The South Korean government pushes forward its plan to tax crypto income beginning in January while investors and lawmakers criticize the pending tax law for its loopholes, with one lawmaker mentioning NFT goods of K-pop mega-group BTS.

Fast facts

  • The National Tax Service (NTS) of Korea met with 28 domestic cryptocurrency exchanges earlier this week to provide guidance on following the coming crypto tax law, such as in submitting virtual asset transaction statements to the authorities. Meanwhile, lawmaker Noh Woong-rae, who has been actively requesting a delay in crypto taxing, said yesterday through a press release that the government’s plan to tax virtual asset gains from next year is “excessive administration” when there are just too many loopholes in the system. 
  • Noh insisted there is yet structure in the system to tax NFTs (non-fungible tokens), mentioning the much anticipated plan to make NFTs of globally popular K-pop group BTS’s merchandise. He asked rhetorically, “When no one can tax a single penny [on BTS NFTs], who will follow the government’s policy if it wants to tax only other virtual assets?”

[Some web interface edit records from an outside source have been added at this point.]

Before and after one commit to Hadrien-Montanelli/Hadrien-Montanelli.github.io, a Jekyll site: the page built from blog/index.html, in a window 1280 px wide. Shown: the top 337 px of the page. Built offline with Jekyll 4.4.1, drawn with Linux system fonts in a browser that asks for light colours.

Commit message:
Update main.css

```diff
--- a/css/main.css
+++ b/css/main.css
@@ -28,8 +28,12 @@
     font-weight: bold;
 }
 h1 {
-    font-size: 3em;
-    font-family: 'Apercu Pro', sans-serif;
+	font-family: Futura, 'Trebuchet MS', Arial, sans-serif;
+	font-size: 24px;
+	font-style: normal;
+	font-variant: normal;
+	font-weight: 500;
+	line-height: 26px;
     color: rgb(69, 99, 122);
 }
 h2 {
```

  • The country’s finance minister Hong Nam-ki spoke earlier this month on the topic, acknowledging that NFTs will not be taxed from next year, as they are not categorized as virtual assets under the income tax law. Hong did mention that there will be further discussions on the matter. Be that as it may, the minister reiterated that day the tax on cryptocurrency gains will take place as scheduled.

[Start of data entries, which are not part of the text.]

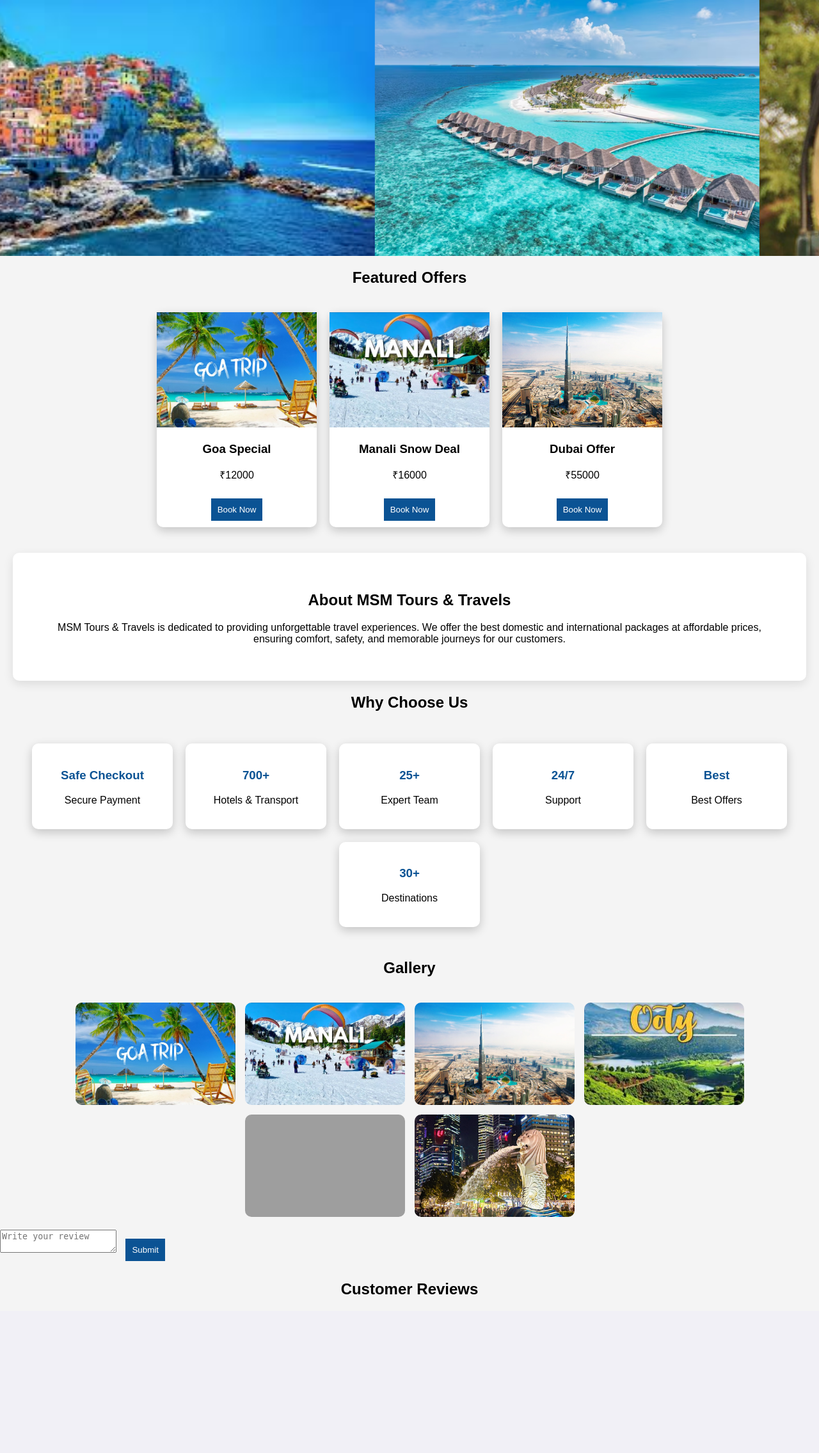
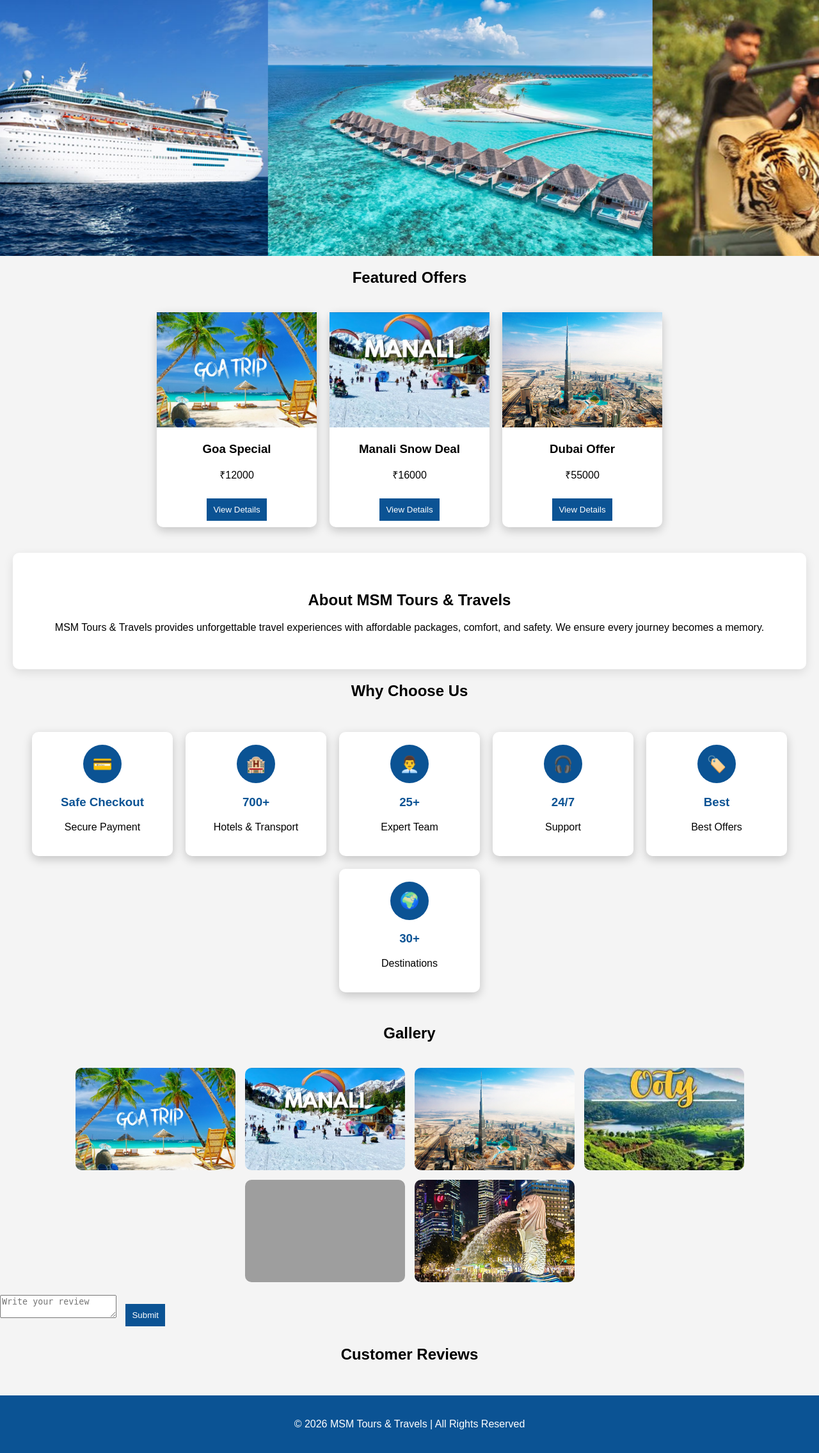
Before and after one commit to Michelle3212/MSM-Tours-Travels, a Flask app: page / in a window 1280 px wide. Shown: the part 98-2369 px from the top of the page at 64% size. Before the commit the page ends 2121 px from the top, so only its background shows below. Run offline with Flask 3, Linux system fonts and the light colour scheme; data that the repository does not hold is empty; grey boxes are pictures that could not be loaded.

Commit message:
new image

```diff
--- a/static/style.css
+++ b/static/style.css
@@ -210,3 +210,24 @@ transform:translateY(-8px);
 .why-card h3{
 color:#0b5394;
 }
+
+.icon{
+width:60px;
+height:60px;
+background:#0b5394;
+color:white;
+display:flex;
+align-items:center;
+justify-content:center;
+border-radius:50%;
+font-size:25px;
+margin:0 auto 10px;
+}
+
+.footer{
+text-align:center;
+padding:20px;
+background:#0b5394;
+color:white;
+margin-top:30px;
+}
--- a/templates/index.html
+++ b/templates/index.html
@@ -1,5 +1,6 @@
 <!DOCTYPE html>
 <html>
+
 <head>
 <title>MSM Tours</title>
 <meta name="viewport" content="width=device-width, initial-scale=1.0">
@@ -8,6 +9,7 @@
 
 <body>
 
+<!-- NAVBAR -->
 <nav class="navbar">
 <h2>MSM Tours</h2>
 <div>
@@ -30,8 +32,8 @@
 <div class="slider">
   <div class="slides">
 
-    <!-- ORIGINAL IMAGES -->
-    <img src="/static/images/italy.jpg">
+    <!-- IMAGES -->
+    <img src="/static/images/cruise.jpg">
     <img src="/static/images/maldives.jpg">
     <img src="/static/images/wild.jpg">
     <img src="/static/images/dubai.jpg">
@@ -50,8 +52,8 @@
     <img src="/static/images/rajasthan.jpg">
     <img src="/static/images/vac.jpg">
 
-    <!-- DUPLICATE SAME IMAGES AGAIN (IMPORTANT) -->
-    <img src="/static/images/italy.jpg">
+    <!-- DUPLICATE FOR LOOP -->
+    <img src="/static/images/cruise.jpg">
     <img src="/static/images/maldives.jpg">
     <img src="/static/images/wild.jpg">
     <img src="/static/images/dubai.jpg">
@@ -73,6 +75,7 @@
   </div>
 </div>
 
+<!-- FEATURED OFFERS -->
 <h2 class="section-title">Featured Offers</h2>
 
 <div class="packages">
@@ -81,85 +84,90 @@
 <img src="/static/images/goa.jpg">
 <h3>Goa Special</h3>
 <p>₹12000</p>
-<a href="/booking"><button>Book Now</button></a>
+<a href="/package/Goa"><button>View Details</button></a>
 </div>
 
 <div class="card">
 <img src="/static/images/manali.jpg">
 <h3>Manali Snow Deal</h3>
 <p>₹16000</p>
-<a href="/booking"><button>Book Now</button></a>
+<a href="/package/Manali"><button>View Details</button></a>
 </div>
 
 <div class="card">
 <img src="/static/images/dubai.jpg">
 <h3>Dubai Offer</h3>
 <p>₹55000</p>
-<a href="/booking"><button>Book Now</button></a>
+<a href="/package/Dubai"><button>View Details</button></a>
 </div>
 
 </div>
 
+<!-- ABOUT -->
 <section class="about">
 <h2>About MSM Tours & Travels</h2>
+<p>
+MSM Tours & Travels provides unforgettable travel experiences with affordable
+packages, comfort, and safety. We ensure every journey becomes a memory.
+</p>
+</section>
 
-<p>
-MSM Tours & Travels is dedicated to providing unforgettable travel experiences.
-We offer the best domestic and international packages at affordable prices,
-ensuring comfort, safety, and memorable journeys for our customers.
-</p>
-
-</section>
+<!-- WHY CHOOSE US -->
 <h2 class="section-title">Why Choose Us</h2>
 
 <div class="why-us">
 
 <div class="why-card">
+<div class="icon">💳</div>
 <h3>Safe Checkout</h3>
 <p>Secure Payment</p>
 </div>
 
 <div class="why-card">
+<div class="icon">🏨</div>
 <h3>700+</h3>
 <p>Hotels & Transport</p>
 </div>
 
 <div class="why-card">
+<div class="icon">👨‍💼</div>
 <h3>25+</h3>
 <p>Expert Team</p>
 </div>
 
 <div class="why-card">
+<div class="icon">🎧</div>
 <h3>24/7</h3>
 <p>Support</p>
 </div>
 
 <div class="why-card">
+<div class="icon">🏷️</div>
 <h3>Best</h3>
 <p>Best Offers</p>
 </div>
 
 <div class="why-card">
+<div class="icon">🌍</div>
 <h3>30+</h3>
 <p>Destinations</p>
 </div>
 
 </div>
 
+<!-- GALLERY -->
 <h2 class="section-title">Gallery</h2>
 
 <div class="gallery">
-
 <img src="/static/images/goa.jpg">
 <img src="/static/images/manali.jpg">
 <img src="/static/images/dubai.jpg">
 <img src="/static/images/ooty.jpg">
 <img src="/static/images/kerala.jpg">
 <img src="/static/images/singapore.jpg">
-
 </div>
 
-<!-- ADD REVIEW -->
+<!-- REVIEW -->
 <div class="review-box">
 <form method="POST" action="/review">
 <textarea name="review" placeholder="Write your review"></textarea>
@@ -167,7 +175,6 @@ ensuring comfort, safety, and memorable journeys for our customers.
 </form>
 </div>
 
-<!-- SHOW REVIEWS -->
 <h2 class="section-title">Customer Reviews</h2>
 <div class="reviews">
 {% for r in reviews %}
@@ -178,5 +185,10 @@ ensuring comfort, safety, and memorable journeys for our customers.
 {% endfor %}
 </div>
 
+<!-- FOOTER -->
+<footer class="footer">
+<p>© 2026 MSM Tours & Travels | All Rights Reserved</p>
+</footer>
+
 </body>
 </html>
```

  • South Korea’s amended tax law stipulates that crypto income over the amount of 2.5 million won (about US$2,132) be taxed at 20% starting Jan. 1, 2022. Its announcement sparked immediate controversy, with crypto investors arguing it was unfair. While crypto income is taxed over 2.5 million won, stock capital gains taxes start at 50 million won (around US$42,600), starting Jan. 1, 2023.
  • There are other existing loopholes in the tax plan, including the fact that it is almost impossible to track down peer-to-peer (P2P) transactions. “When it can’t even tax P2P transactions and only tax virtual asset trade on exchanges, I think surely the amount of transactions through the exchanges will shrink,” said Oh Moon-sung, professor of tax accounting at Hanyang Women’s University, in an interview with Forkast.News. He added that no rational investor will keep using exchanges when in P2P transactions, they do not need to pay taxes. Oh suggested the government implement the tax law on crypto gains when there are no longer loopholes in the system.